posted on Apr, 26 2003 @ 04:18 PM
Information on the "new" technique would be interesting: is it new, or is it a refinement of existing (e.g. carbon-based) techniques? Posted by
It mentions a radiometric dating technique using unstable isotopes of aluminum and berryllium and Cosmic Rays (this must be new, I have never heard of
it). Carbon 14 dating usually only has a an effective range of about 100 years to 75,000 years with a margin for error of between 200-1000 years
(error margin increases the further back you go). I have heard something about a new technique for Carbon 14 that they can get up to 150,000 years
effective range, but have never tried it, so dont know much about it.
Sedimentary deposits are notoriously difficult to date accurately, because they are not what is called parent deposition. In other words, if you find
a fossil buried in sand and gravel, and you date that gravel using a normal radiometric method (say, potassium/argon), the date you get is the date
that the original magma crystallized... it could be millions of years from the time this magma crystallized until it weathered, broke down, and formed
gravel that found its way into wherever you found it... and it could then be many more years until your fossil find was deposited where you found
There are some dating methods where you measure mineral formation on the fossil, or inside voids of the fossil, if such minerals form at a known rate.
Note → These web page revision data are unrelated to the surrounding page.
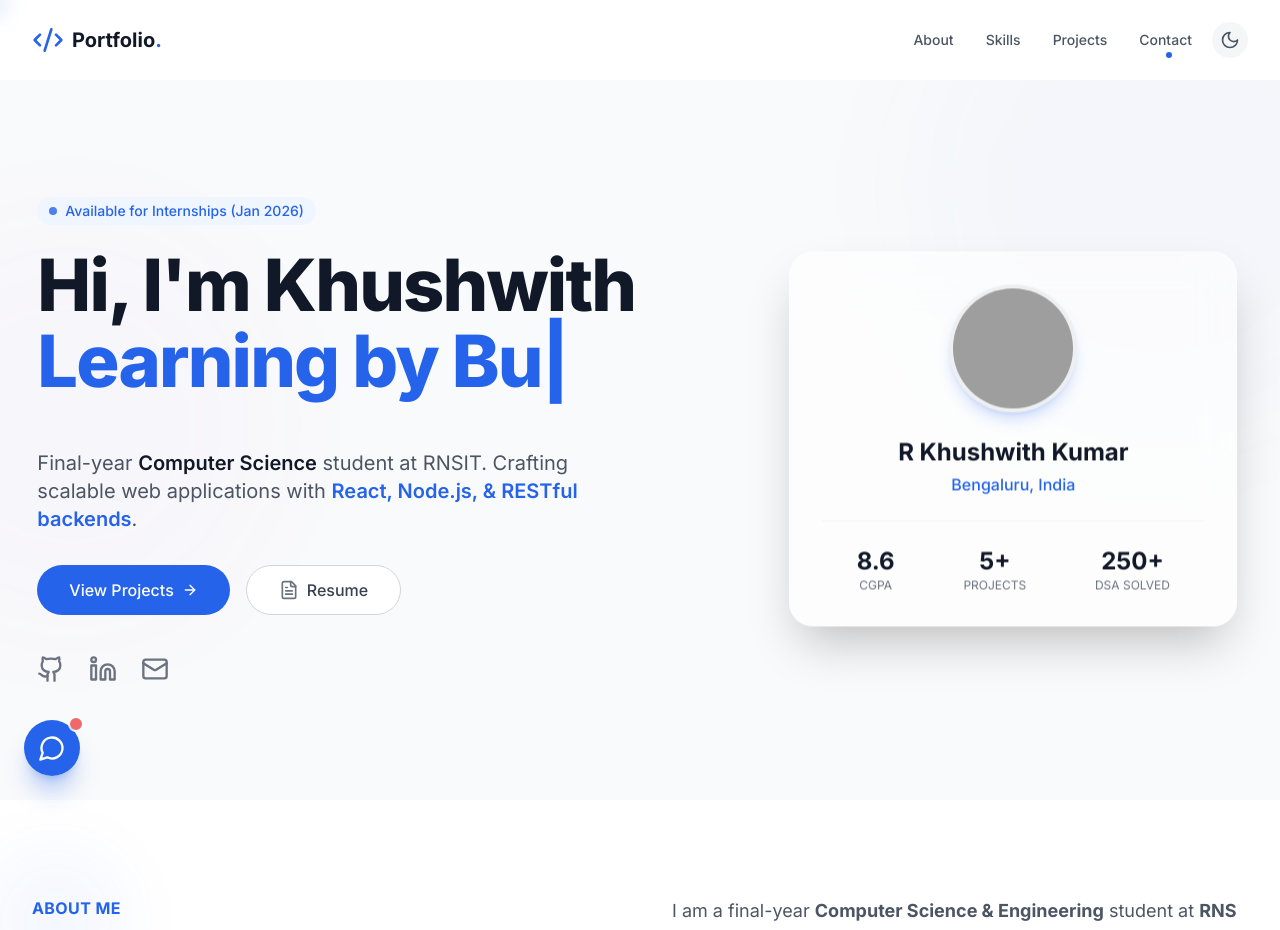
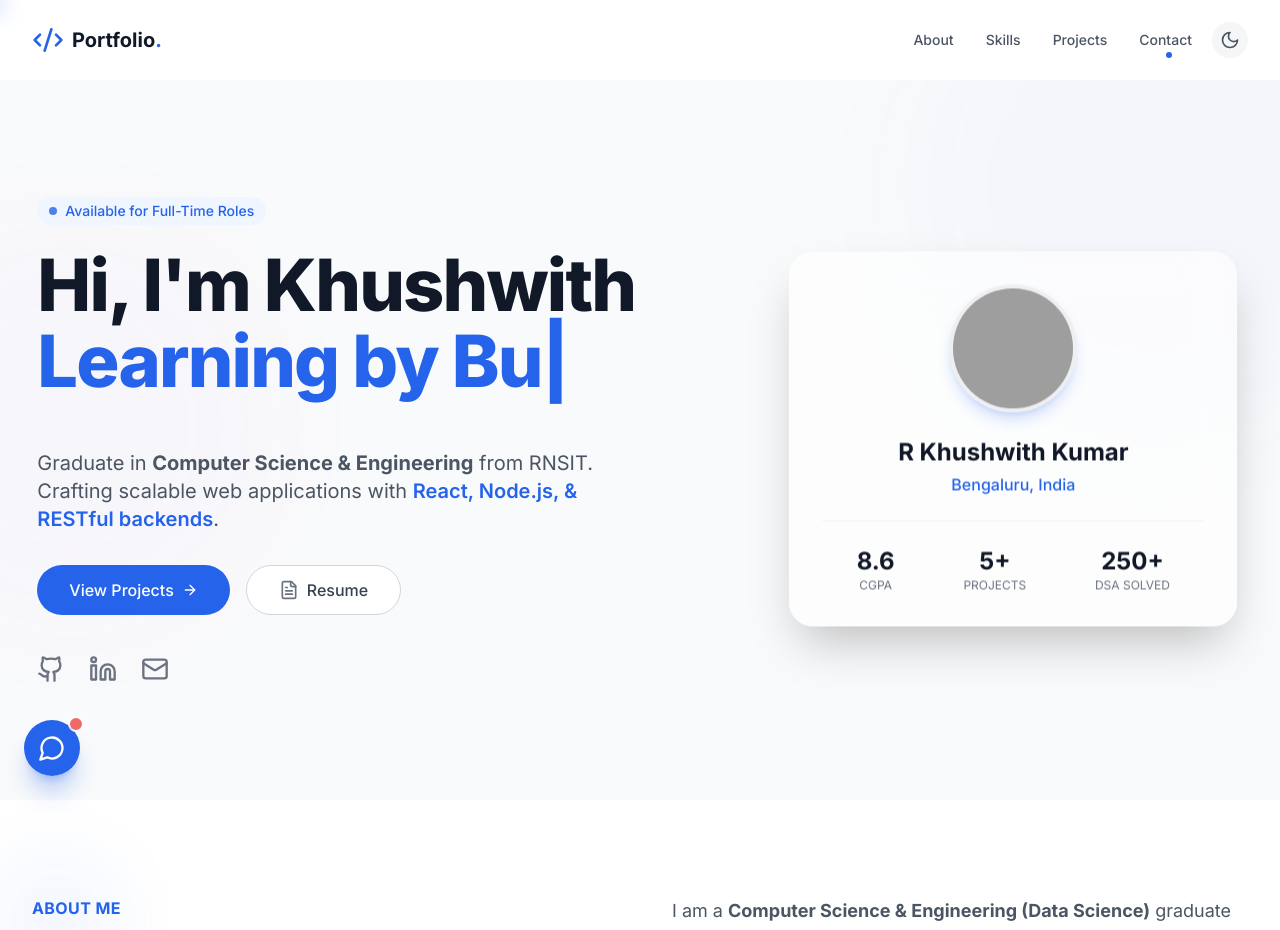
Before and after one commit to kushwith03/portfolio, a Next.js app: page / in a window 1280 px wide. Shown: the top 930 px of the page. Built offline with nearby package versions, Linux system fonts and the light colour scheme; grey boxes are pictures that could not be loaded.

Commit message:
Update profile to reflect graduate status

```diff
--- a/components/About.tsx
+++ b/components/About.tsx
@@ -86,8 +86,7 @@ const About: React.FC = () => {
 
           <motion.div className="space-y-6 text-lg text-gray-600 dark:text-gray-300 leading-relaxed">
             <motion.p variants={itemVariants}>
-              I am a final-year <strong>Computer Science & Engineering</strong>{" "}
-              student at <strong>RNS Institute of Technology</strong>,
+              I am a <strong>Computer Science & Engineering (Data Science)</strong> graduate from <strong>RNS Institute of Technology</strong>,
               maintaining a consistent academic record with a CGPA of{" "}
               <span className="text-gray-900 dark:text-white font-semibold">
                 8.6
--- a/components/Contact.tsx
+++ b/components/Contact.tsx
@@ -65,8 +65,7 @@ const Contact: React.FC = () => {
               </h3>
               <p className="mt-4 text-lg text-gray-600 dark:text-gray-300">
                 Have a project in mind or want to discuss a potential
-                opportunity? I'm available for internships starting January
-                2026.
+                opportunity? I'm available for full-time roles and collaborations.
               </p>
             </div>
 
--- a/components/Hero.tsx
+++ b/components/Hero.tsx
@@ -51,7 +51,7 @@ const Hero: React.FC = () => {
               className="inline-flex items-center px-3 py-1 rounded-full bg-blue-50 dark:bg-blue-900/20 text-blue-600 dark:text-blue-300 text-sm font-medium mb-6"
             >
               <span className="flex h-2 w-2 rounded-full bg-blue-600 dark:bg-blue-400 mr-2 animate-pulse"></span>
-              Available for Internships (Jan 2026)
+              Available for Full-Time Roles
             </motion.div>
 
             <motion.h1
@@ -71,7 +71,7 @@ const Hero: React.FC = () => {
                       1000,
                       "Data Structures & APIs",
                       1000,
-                      "Final Year CSE",
+                      "B.E. CSE Graduate",
                       1000,
                     ]}
                     speed={50}
@@ -85,11 +85,7 @@ const Hero: React.FC = () => {
               variants={itemVariants}
               className="mt-6 text-lg text-gray-600 dark:text-gray-300 sm:max-w-xl sm:mx-auto md:text-xl lg:mx-0 leading-relaxed"
             >
-              Final-year{" "}
-              <span className="font-semibold text-gray-900 dark:text-white">
-                Computer Science
-              </span>{" "}
-              student at RNSIT. Crafting scalable web applications with{" "}
+              Graduate in <strong>Computer Science & Engineering</strong> from RNSIT. Crafting scalable web applications with{" "}
               <span className="font-semibold text-primary">
                 React, Node.js, & RESTful backends
               </span>
--- a/lib/ai/chat.ts
+++ b/lib/ai/chat.ts
@@ -14,9 +14,10 @@ export async function getChatReply(message: string, history: any[], persona: str
   const contextData = `
     MY PROFILE:
     Name: R Khushwith Kumar
-    Role: Full Stack Software Engineering Intern
-    Education: RNS Institute of Technology, Bengaluru (B.E. CSE - Data Science, Graduated May 2026)
+    Role: Full Stack Software Engineer
+    Education: B.E. in Computer Science & Engineering (Data Science) from RNS Institute of Technology, Bengaluru (Graduated May 2026)
     CGPA: 8.6/10.0
+    Current Status: Graduate seeking full-time opportunities.
 
     MY SKILLS:
     ${JSON.stringify(skills)}
```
However, such methods are not any more accurate, and have a limited date range as well.